The worm Uroburos returns. (Through the backdoor.)
ESET published details on LightNeuron, a sophisticated backdoor developed by the Russian cyber espionage group Turla (WeLiveSecurity). The malware is installed as a transport agent in victims' Microsoft Exchange servers. ESET says this is a novel persistence technique which allows the malware to operate "at the same level of trust as security products such as spam filters." As a result, LightNeuron can read, modify, or block any inbound or outbound email before it reaches its recipient. It can also create and send new emails from the server.

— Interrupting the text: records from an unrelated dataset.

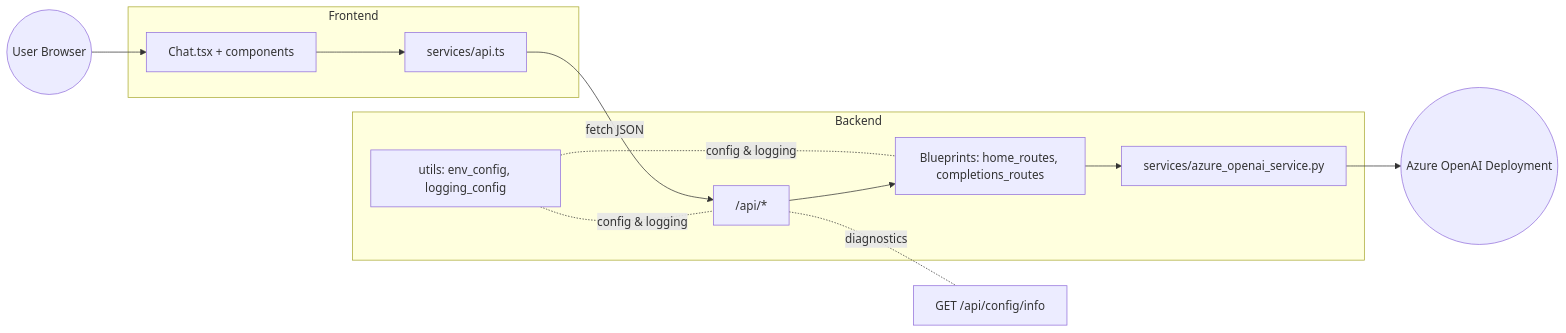
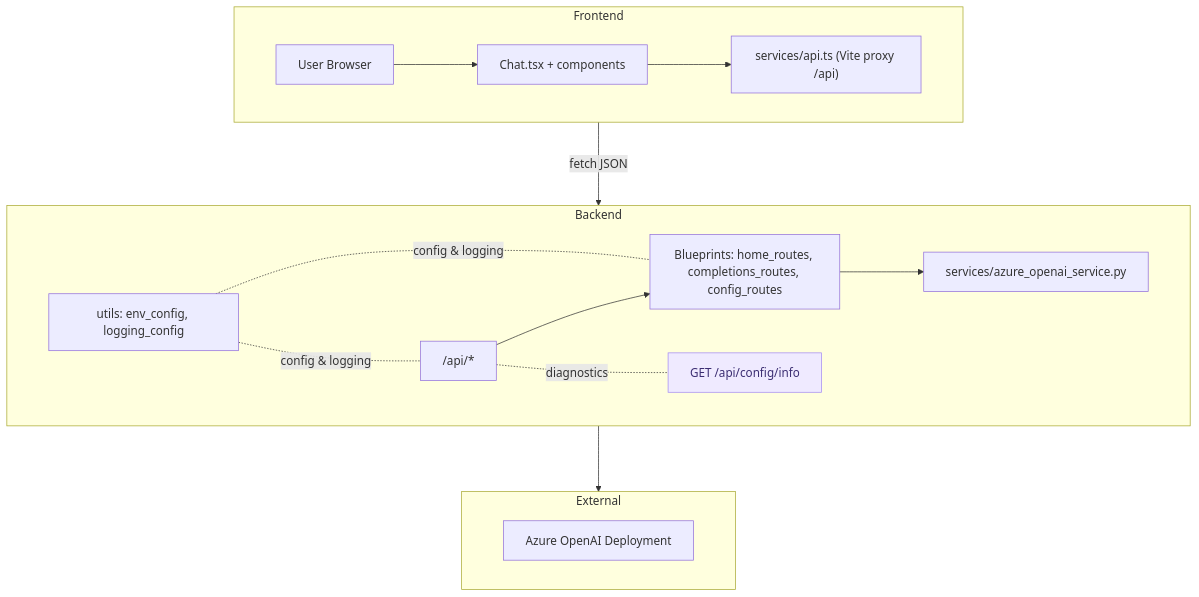
Before and after one commit to Swamy-s-Tech-Skills-Academy-AI-ML-Data/flask-react-aoai-completions: the diagram in README.md, drawn with Mermaid. The commit also changed other lines of this file and 10 other files, not shown here.

````diff
--- a/README.md
+++ b/README.md
@@ -106,26 +104,43 @@
 ```mermaid
-flowchart LR
-  %% Frontend
-  subgraph Frontend
+%%{init: {
+  'flowchart': { 'useMaxWidth': true, 'htmlLabels': true, 'nodeSpacing': 60, 'rankSpacing': 90 },
+  'themeVariables': { 'fontSize': '16px', 'fontFamily': 'Segoe UI, Roboto, Helvetica, Arial' }
+}}%%
+flowchart TB
+
+  %% Row 1 — Frontend
+  subgraph Row1["Frontend"]
+    direction LR
+    Browser["User Browser"]
     UI["Chat.tsx + components"]
-    APIClient["services/api.ts"]
-    UI --> APIClient
+    APIClient["services/api.ts (Vite proxy /api)"]
+    Browser --> UI --> APIClient
   end
 
-  %% Backend
-  subgraph Backend
+  %% Row 2 — Backend
+  subgraph Row2["Backend"]
+    direction LR
     Gateway["/api/*"]
-    Routes["Blueprints: home_routes, completions_routes"]
+    Routes["Blueprints: home_routes, completions_routes, config_routes"]
     Service["services/azure_openai_service.py"]
     Utils["utils: env_config, logging_config"]
+
+    APIClient -- "fetch JSON" --> Gateway
     Gateway --> Routes --> Service
     Utils -. "config & logging" .- Gateway
     Utils -. "config & logging" .- Routes
+
+    ConfigInfo["GET /api/config/info"]:::diag
+    Gateway -. diagnostics .- ConfigInfo
   end
 
-  %% Edges to external services
-  Browser(("User Browser")) --> UI
-  APIClient -- "fetch JSON" --> Gateway
-  Service --> Azure(("Azure OpenAI Deployment"))
-  Gateway -. diagnostics .- ConfigInfo["GET /api/config/info"]
+  classDef diag fill:#efeaff,stroke:#a48cf2,color:#3b2d72;
+
+  %% Row 3 — External
+  subgraph Row3["External"]
+    direction LR
+    Azure["Azure OpenAI Deployment"]
+  end
+
+  Service --> Azure
 ```
````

The attackers could control the Exchange server by sending commands steganographically hidden inside PDF and JPG email attachments. When an email containing one such file is sent to a compromised organization, LightNeuron will check for a signature. If it doesn't find a match, the email is sent on to its destination. If the signature is met, the malware will decode and execute the attackers' command in the attachment. The email is then blocked before leaving the server, so no one at the organization actually receives the message.
Kaspersky Lab briefly mentioned LightNeuron in July of last year, and attributed it to Turla with medium confidence (ZDNet). ESET says the two known victims of LightNeuron were a foreign ministry in Eastern Europe and a regional diplomatic organization in the Middle East. An unknown organization in Brazil also fell victim to the malware, as indicated by a sample uploaded to VirusTotal from that country (Dark Reading).
The Middle Kingdom's contractor strikes back.
A report by Symantec revealed Monday that the Chinese cyber espionage group Buckeye, also known as APT3 or Gothic Panda, was using Equation Group (generally thought to be an NSA operation) tools and exploits in 2016, at least a year before the Shadow Brokers leaks in 2017. Symantec researchers believe the most likely explanation is that Buckeye reverse engineered the tools after observing an Equation Group operation.
Specifically, what Buckeye got was the DoublePulsar backdoor and the Bemstour installation tool. It did not use them against US targets, either because Buckeye assumed the Americans would be wise to their own exploits or because Buckeye wished to avoid tipping its hand to Fort Meade. Instead, the threat actor targeted scientific research and educational institutions in Belgium, Luxembourg, Vietnam, the Philippines and Hong Kong. In at least one case government networks were also attacked.
Buckeye is generally held to be a contractor in Guangzhou working for China’s Ministry of State Security. The company is the Guangzhou Bo Yu Information Technology Company, also known as Boyusec. Three Boyusec employees were indicted by the US in November 2017 on charges of "computer hacking, theft of trade secrets, conspiracy and identity theft directed at U.S. and foreign employees and computers of three corporate victims in the financial, engineering and technology industries between 2011 and May 2017." Boyusec went quiet after the Justice Department went noisy, and there has been speculation that the company had shut down. But as Symantec pointed out, if Boyusec is out of the business, then who's using the tools? Either Boyusec is back, or it never went away, or it shared its tools with someone else. As a Symantec researcher put it, "People come and go. The tools live on."